- During my hospitalization, the nurses rallied to get a hold of John when I couldn’t reach him. John had gone home to get some clothing when the surgeon came into my room and explained that I needed to have an appendectomy, and I needed to have it now.In a panic (the surgeon had also told me that my OB would be in the room in case they needed to perform an emergency c-section at 28 weeks), I tried calling John, but after reaching his cell phone voicemail and our home voicemail, my cell phone died. I tried calling from the bedside phone, but I couldn’t remember our home number and my husband’s cell phone is long distance and the call wouldn’t connect.
When a nurse walked into my room to get me prepped to go down into surgery, I burst into tears. Not only did she let me use her cell phone to try to reach him, but she then recruited three or four other nurses to start calling him. She also dug out my file and found our home phone number so that the nurses could alternate trying John on the two numbers. Thanks to the nurses’ persistence, I spoke with John just before I went into surgery, which was a huge relief.
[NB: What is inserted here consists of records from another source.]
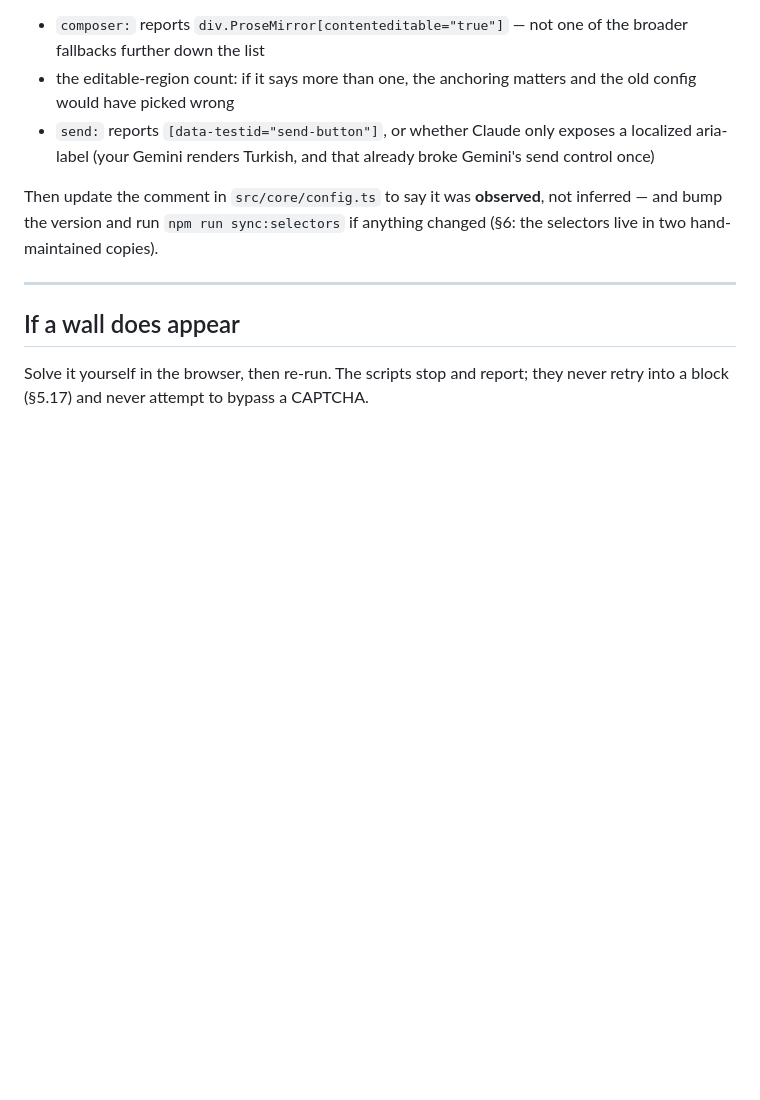
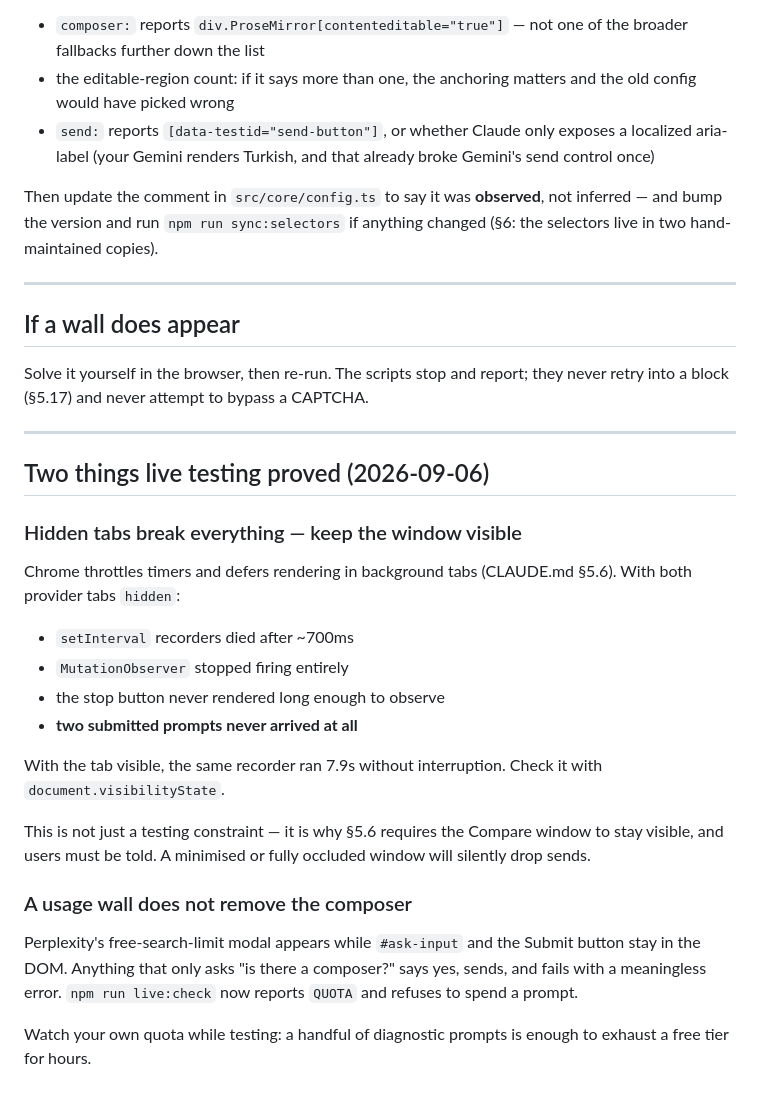
Before and after one commit to Ahmetyasin/WhileAI, a Markdown page: docs/LIVE-TESTING.md, the part around the change. Rendered like a GitHub page; blank space fills up the shorter version.

Commit message:
docs: record the hidden-tab and usage-wall findings from live testing

```diff
--- a/docs/LIVE-TESTING.md
+++ b/docs/LIVE-TESTING.md
@@ -114,3 +114,35 @@ changed (§6: the selectors live in two hand-maintained copies).
 
 Solve it yourself in the browser, then re-run. The scripts stop and report;
 they never retry into a block (§5.17) and never attempt to bypass a CAPTCHA.
+
+
+---
+
+## Two things live testing proved (2026-09-06)
+
+### Hidden tabs break everything — keep the window visible
+
+Chrome throttles timers and defers rendering in background tabs (CLAUDE.md
+§5.6). With both provider tabs `hidden`:
+
+- `setInterval` recorders died after ~700ms
+- `MutationObserver` stopped firing entirely
+- the stop button never rendered long enough to observe
+- **two submitted prompts never arrived at all**
+
+With the tab visible, the same recorder ran 7.9s without interruption. Check
+it with `document.visibilityState`.
+
+This is not just a testing constraint — it is why §5.6 requires the Compare
+window to stay visible, and users must be told. A minimised or fully occluded
+window will silently drop sends.
+
+### A usage wall does not remove the composer
+
+Perplexity's free-search-limit modal appears while `#ask-input` and the Submit
+button stay in the DOM. Anything that only asks "is there a composer?" says
+yes, sends, and fails with a meaningless error. `npm run live:check` now
+reports `QUOTA` and refuses to spend a prompt.
+
+Watch your own quota while testing: a handful of diagnostic prompts is enough
+to exhaust a free tier for hours.
```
The morning after John checked himself into the mental hospital, he wanted to call me. He didn’t have his glasses, so everything was blurry, he didn’t really understand where he was, and the neurologist had evaluated John while he was half asleep, and in his psychotic state my husband had interpreted the exam as a beating.
John wanted to call me to find out what was happening, but he couldn’t remember my cell phone number, nor did he have any quarters for the pay phone. When he asked the nurses to help him call me, they refused. After that, he became agitated, and they ended up giving him a shot of Haldol and transferring him to the intensive treatment unit.
I might be completely off base here, but it seems to me that if the nurses had helped him call me, those last two steps (the Haldol, the ITU) may not have been necessary.
- During my hospitalization, the staff proactively communicated with John. During and after my surgery (the only two times we were apart), the doctors and nurses made sure that John was apprised of my status. In fact, one of the nurses actually spent a fair amount of time just sitting with John and waiting with him. I never had to sign a HIPAA release form consenting to allow the doctors and nurses to communicate with my husband; they simply did it.When John was in the hospital, I spent two days waiting by the phone for the doctor to call me and explain what was happening to John. This, of course, was after John had signed his HIPAA release form, because without it, it was guaranteed the doctor wouldn’t call. I was told I couldn’t meet with the doctor face-to-face, and when I asked for his office number, the nurses told me they didn’t have it. The best they could do was put a note on John’s chart asking the doctor to call me when he came in for his rounds.
As a family member, I was treated more like a nuisance than a vital support person, or even someone who deserved to know what the heck was going on.
A recent post on the Bipolar Advantage blog discusses how to better help people during mental health crises, and proposes that “much of the hostility that [people who are part of the anti-psychiatry movement] have comes from bad experiences when in crisis.” I would absolutely agree.
When John had to enter the hospital a second time two weeks after his first, week-long stay, it was a real struggle to convince him to go because his first experience in the hospital had been such a negative one. I, on the other hand, have only gratitude for the people who helped me during my hospital stay.
It seems to me that mental hospitals could learn a lot about how to handle mental crises from the way general hospitals handle physical emergencies.